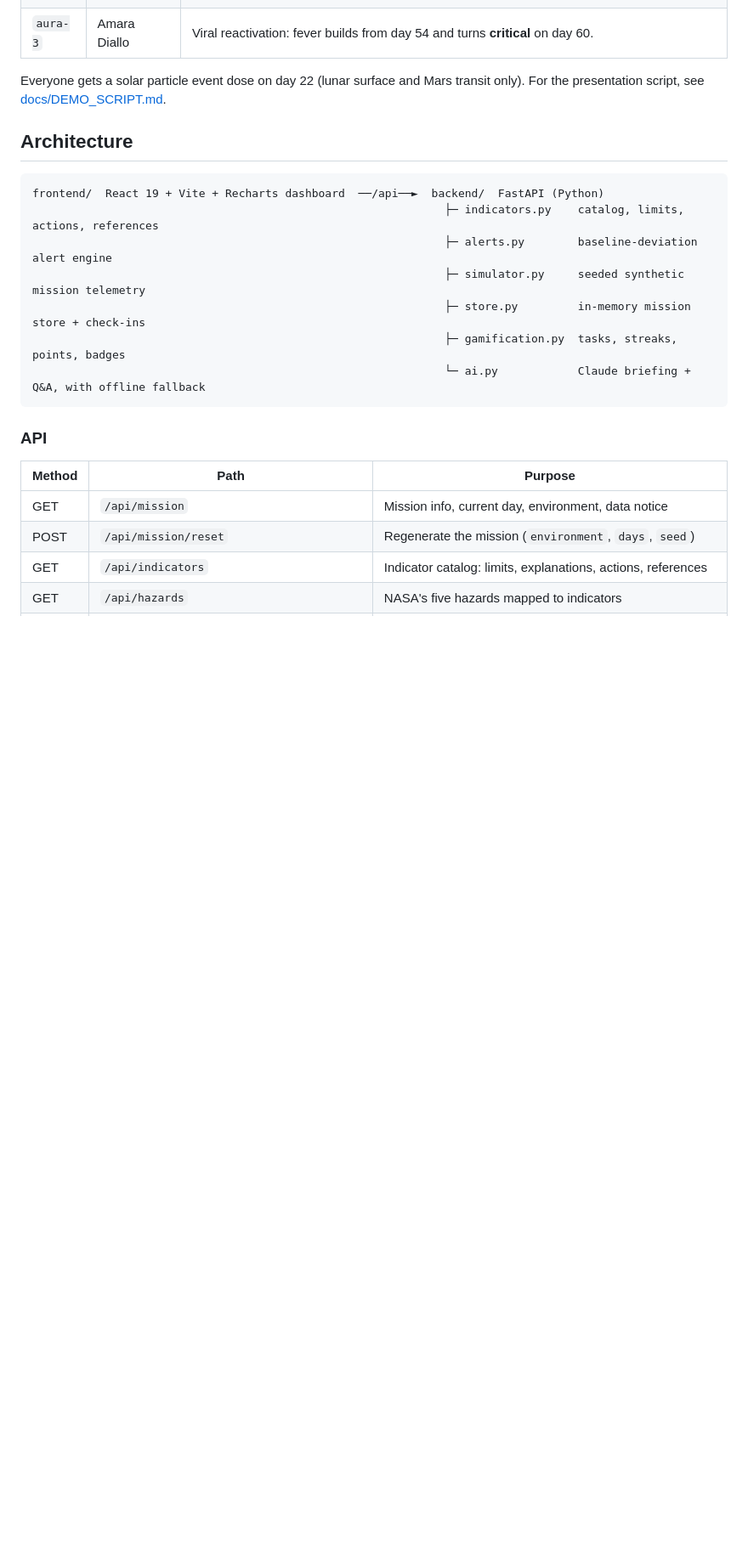
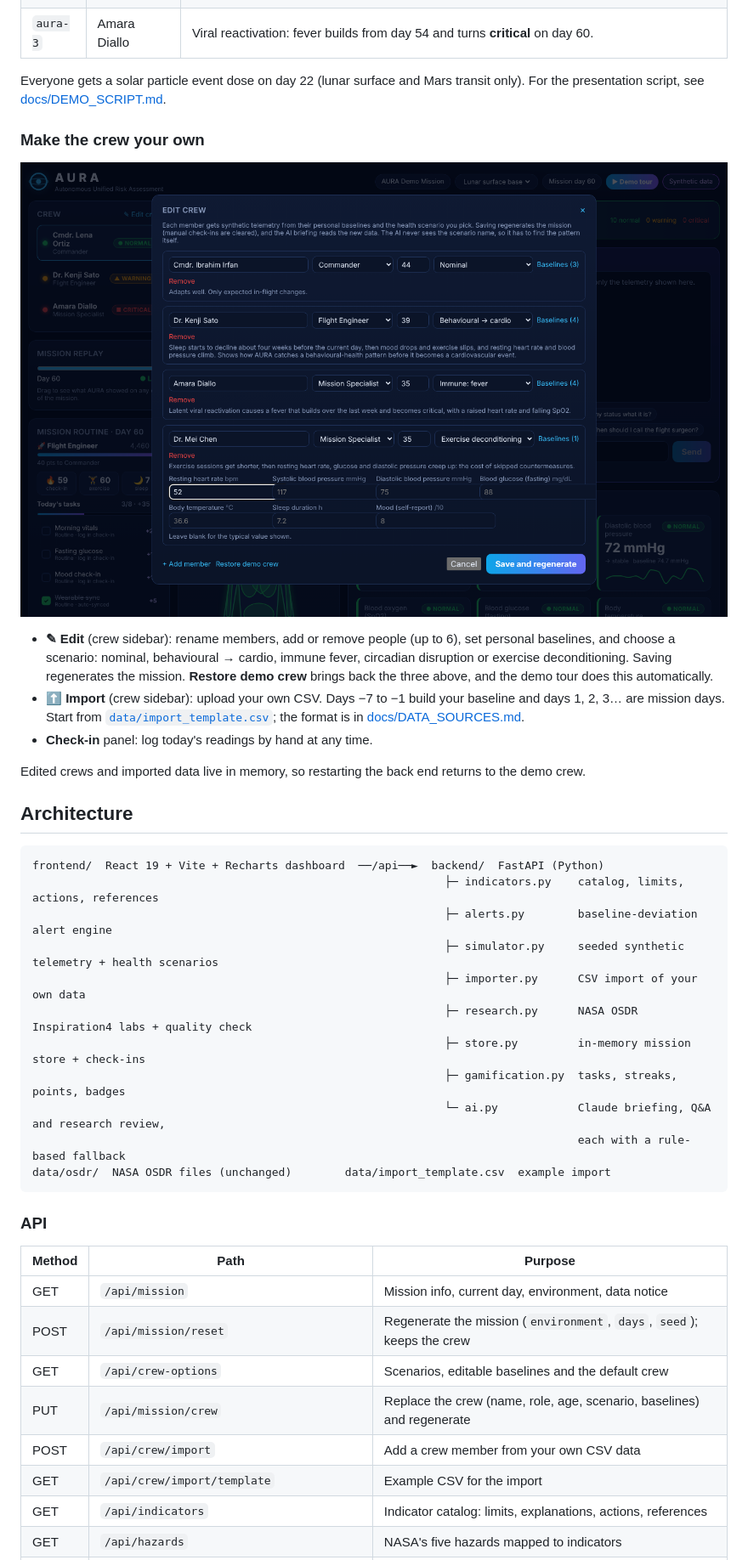
Before and after one commit to Ibrahim278/AURA-Autonomous-Unified-Risk-Assessment, a Markdown page: README.md, the part around one of its changes. Shown at 85% size. Drawn GitHub-style; pictures changed too: docs/screenshots/crew_editor.png (added); blank space fills up the shorter version.

Commit message:
README: real OSDR data, AI review, crew editor and CSV import

````diff
--- a/README.md
+++ b/README.md
@@ -91,16 +105,35 @@ briefing instead, so the demo always works.
 Everyone gets a solar particle event dose on day 22 (lunar surface and Mars transit only).
 For the presentation script, see [docs/DEMO_SCRIPT.md](docs/DEMO_SCRIPT.md).
 
+### Make the crew your own
+
+![Crew editor](docs/screenshots/crew_editor.png)
+
+- **✎ Edit** (crew sidebar): rename members, add or remove people (up to 6), set personal
+  baselines, and choose a scenario: nominal, behavioural → cardio, immune fever, circadian
+  disruption or exercise deconditioning. Saving regenerates the mission. **Restore demo crew**
+  brings back the three above, and the demo tour does this automatically.
+- **⬆ Import** (crew sidebar): upload your own CSV. Days −7 to −1 build your baseline and days
+  1, 2, 3… are mission days. Start from [`data/import_template.csv`](data/import_template.csv);
+  the format is in [docs/DATA_SOURCES.md](docs/DATA_SOURCES.md#your-own-data-csv-import).
+- **Check-in** panel: log today's readings by hand at any time.
+
+Edited crews and imported data live in memory, so restarting the back end returns to the demo crew.
+
 ## Architecture
 
 ```
 frontend/  React 19 + Vite + Recharts dashboard  ──/api──►  backend/  FastAPI (Python)
                                                               ├─ indicators.py    catalog, limits, actions, references
                                                               ├─ alerts.py        baseline-deviation alert engine
-                                                              ├─ simulator.py     seeded synthetic mission telemetry
+                                                              ├─ simulator.py     seeded synthetic telemetry + health scenarios
+                                                              ├─ importer.py      CSV import of your own data
+                                                              ├─ research.py      NASA OSDR Inspiration4 labs + quality check
                                                               ├─ store.py         in-memory mission store + check-ins
                                                               ├─ gamification.py  tasks, streaks, points, badges
-                                                              └─ ai.py            Claude briefing + Q&A, with offline fallback
+                                                              └─ ai.py            Claude briefing, Q&A and research review,
+                                                                                  each with a rule-based fallback
+data/osdr/  NASA OSDR files (unchanged)        data/import_template.csv  example import
 ```
 
 ### API
@@ -108,7 +141,11 @@ frontend/  React 19 + Vite + Recharts dashboard  ──/api──►  backend/
 | Method | Path | Purpose |
 | --- | --- | --- |
 | GET | `/api/mission` | Mission info, current day, environment, data notice |
-| POST | `/api/mission/reset` | Regenerate the mission (`environment`, `days`, `seed`) |
+| POST | `/api/mission/reset` | Regenerate the mission (`environment`, `days`, `seed`); keeps the crew |
+| GET | `/api/crew-options` | Scenarios, editable baselines and the default crew |
+| PUT | `/api/mission/crew` | Replace the crew (name, role, age, scenario, baselines) and regenerate |
+| POST | `/api/crew/import` | Add a crew member from your own CSV data |
+| GET | `/api/crew/import/template` | Example CSV for the import |
 | GET | `/api/indicators` | Indicator catalog: limits, explanations, actions, references |
 | GET | `/api/hazards` | NASA's five hazards mapped to indicators |
 | GET | `/api/crew` | Crew with overall status |
````
Also changed, not shown: other parts of README.md (+20 -8 lines), docs/screenshots/research_ai_review.png (added).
########################################
Where "your" occurs in a line of the data above, count that line. Give the final count and no other words.

SOLUTION FOR THIS PROBLEM: 5